In the years that followed, a Samsung led charge provoked OEMs to produce ever larger phones that teased at the dimensions of small tablets. We now exist in an industry where the new norm is 5" plus phablets. Phablet being the word created to describe the combination of a phone + tablet our smartphones have become.

Take note, these larger devices are not just bigger phones existing in the same type of consumer space that was the reality from 2007 - 2011. During that time frame, consumers saw their devices as "phones" with added capabilities.

Steve Jobs' (who is credited with heralding in the age of the smartphone), 2007 introduction of the first iPhone, corroborates this notion.

" iPod, a phone, and an internet communicator." - Jobs 2007

Devices under 5 inches, which were the norm for that period, fit well within a paradigm where users still saw greater use case scenarios for larger computing devices.

With the advent and widespread acceptance of powerful 5" – 6" phablets, computing activities previously reserved for PC's and tablets have now shifted comfortably to the smartphone. Phablet's are routinely used for web surfing, gaming, listening to music, watching videos, banking, emailing, chatting, video and picture editing and much more.

Take note that those computing activities were added to the things inherently baked into a mobile platform. Thus creating a merger of formally PC/tablet use case scenarios with the mobile environment of the phablets many of us now own. Computing is indeed increasingly mobile.

The industry has flowed organically into a place, a particular paradigm, where people are very comfortable using their smartphones/phablets as a composite device. It happened naturally. The pent up demand for the larger iPhones that saw record sales is additional evidence to this reality.

As smartphones continue to bear the load our tablets and PCs historically bore, they may continue this natural progression from our primary computing device toward our only computing device. Both the technological and human components of the industry are meeting at a crux where a convergence of computing modalities is becoming the accepted norm.

The time is right

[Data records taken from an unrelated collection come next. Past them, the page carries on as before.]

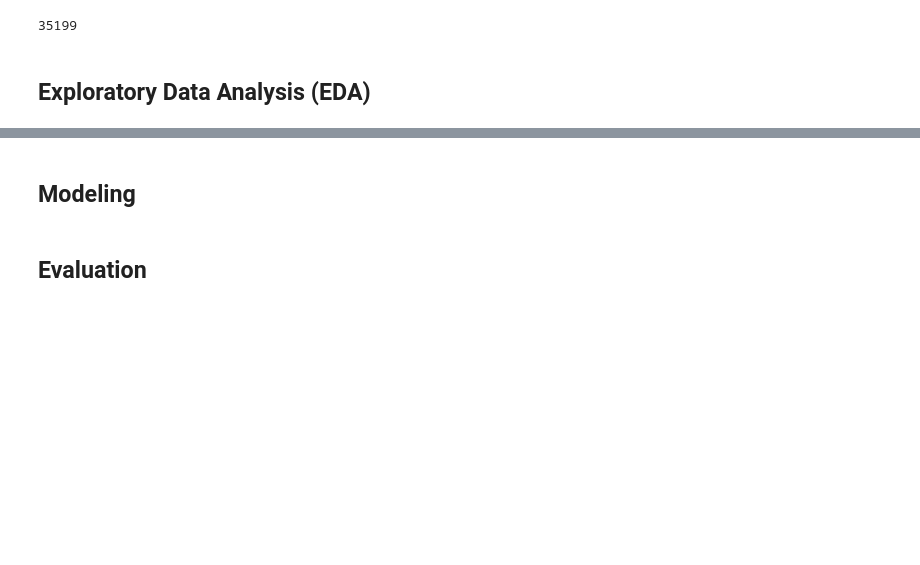
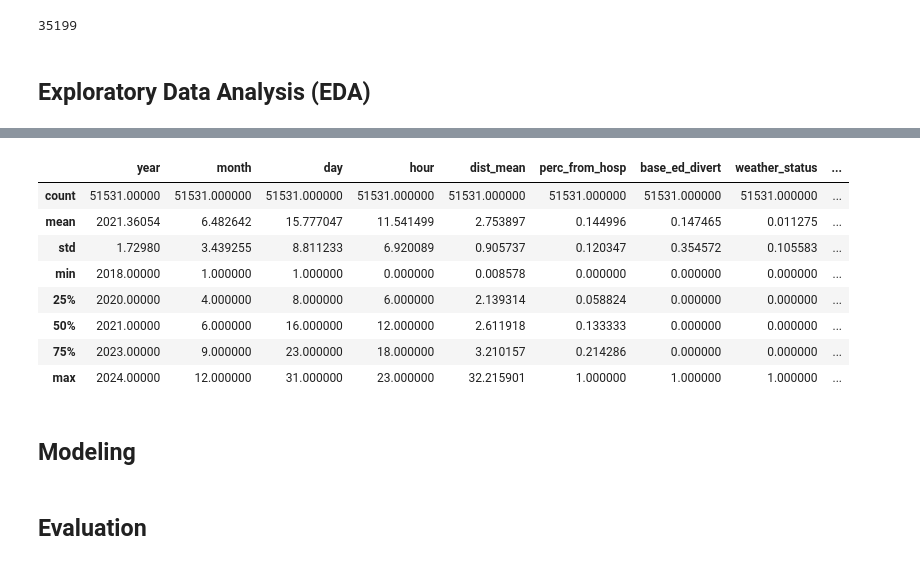
Before and after one commit to n2b8/EMS_Response_Performance_Analysis, a Jupyter notebook: index.ipynb, the cells around one changed output, grey strips where cells are left out. Cells and saved outputs as stored; diff of their text form; code cells hidden in the pictures; blank space fills up the shorter version.

```diff
--- a/index.ipynb
+++ b/index.ipynb
@@ -226,3 +247,16 @@ data = pd.get_dummies(data, columns=['day_of_week'], drop_first=True)
+# %%
+# One last inspection
+data.describe()
+# %% [output]
+|  | year | month | day | hour | dist_mean | perc_from_hosp | base_ed_divert | weather_status | ... |
+| count | 51531.00000 | 51531.000000 | 51531.000000 | 51531.000000 | 51531.000000 | 51531.000000 | 51531.000000 | 51531.000000 | ... |
+| mean | 2021.36054 | 6.482642 | 15.777047 | 11.541499 | 2.753897 | 0.144996 | 0.147465 | 0.011275 | ... |
+| std | 1.72980 | 3.439255 | 8.811233 | 6.920089 | 0.905737 | 0.120347 | 0.354572 | 0.105583 | ... |
+| min | 2018.00000 | 1.000000 | 1.000000 | 0.000000 | 0.008578 | 0.000000 | 0.000000 | 0.000000 | ... |
+| 25% | 2020.00000 | 4.000000 | 8.000000 | 6.000000 | 2.139314 | 0.058824 | 0.000000 | 0.000000 | ... |
+| 50% | 2021.00000 | 6.000000 | 16.000000 | 12.000000 | 2.611918 | 0.133333 | 0.000000 | 0.000000 | ... |
+| 75% | 2023.00000 | 9.000000 | 23.000000 | 18.000000 | 3.210157 | 0.214286 | 0.000000 | 0.000000 | ... |
+| max | 2024.00000 | 12.000000 | 31.000000 | 23.000000 | 32.215901 | 1.000000 | 1.000000 | 1.000000 | ... |
 # %% [markdown]
 ## Modeling
 # %% [markdown]
```
Also changed, not shown: parts of 1 cell of this notebook.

The 4" Motorola Atrix did not exist in a consumer space that had evolved to the point of near single device dependency. A space where PC's and tablet sales are on the decline and smartphones are heavily relied upon for more advanced computing needs.

This is the space into which Microsoft has introduced Continuum, the Windows 10 OS, and the universal app platform. Microsoft is the only tech company to have designed an ecosystem platform that will support devices that are that all-in-one solution the industry seems to be headed. Consequently, Continuum achieves what Motorola's Atrix (and similar solutions) could not.

  • It benefits from a universal app platform where apps are optimized for both a phone and desktop environment.
  • It is a core component of the OS and ecosystem platform that OEM partners can take advantage of by building Windows 10 phones and peripherals.
  • Industries, businesses, and municipalities can be key partners in supporting the third party support infrastructure for Windows 10 devices (hubs/docking stations).

By contrast, the Atrix suffered from the following.

  • Phone apps that were not optimized for a larger display.
  • Motorola did not control the software platform essential to support the hardware.
  • Motorola was a single OEM offering a single device rather than a provider of a platform capable of supporting an industry.
  • Accessories required for the Atrix were proprietary and expensive.
  • The Atrix had limited distribution.


Critics may be right. Continuum may fail. But if so it won't be for the same reasons the Atrix failed. Motorola's approach was that of a feature specific to a device that was part of a larger ecosystem.

Microsoft's approach is a platform play that will power a diversity of devices across an entire ecosystem.

As such, with OEM support, I see a possible future of airports, schools, offices, hotels, libraries, homes etc. equipped with hubs (and wireless accommodations) designed as Windows phone docking stations ready for Continuum. The world is ready.

What are your thoughts? Let us know in comments!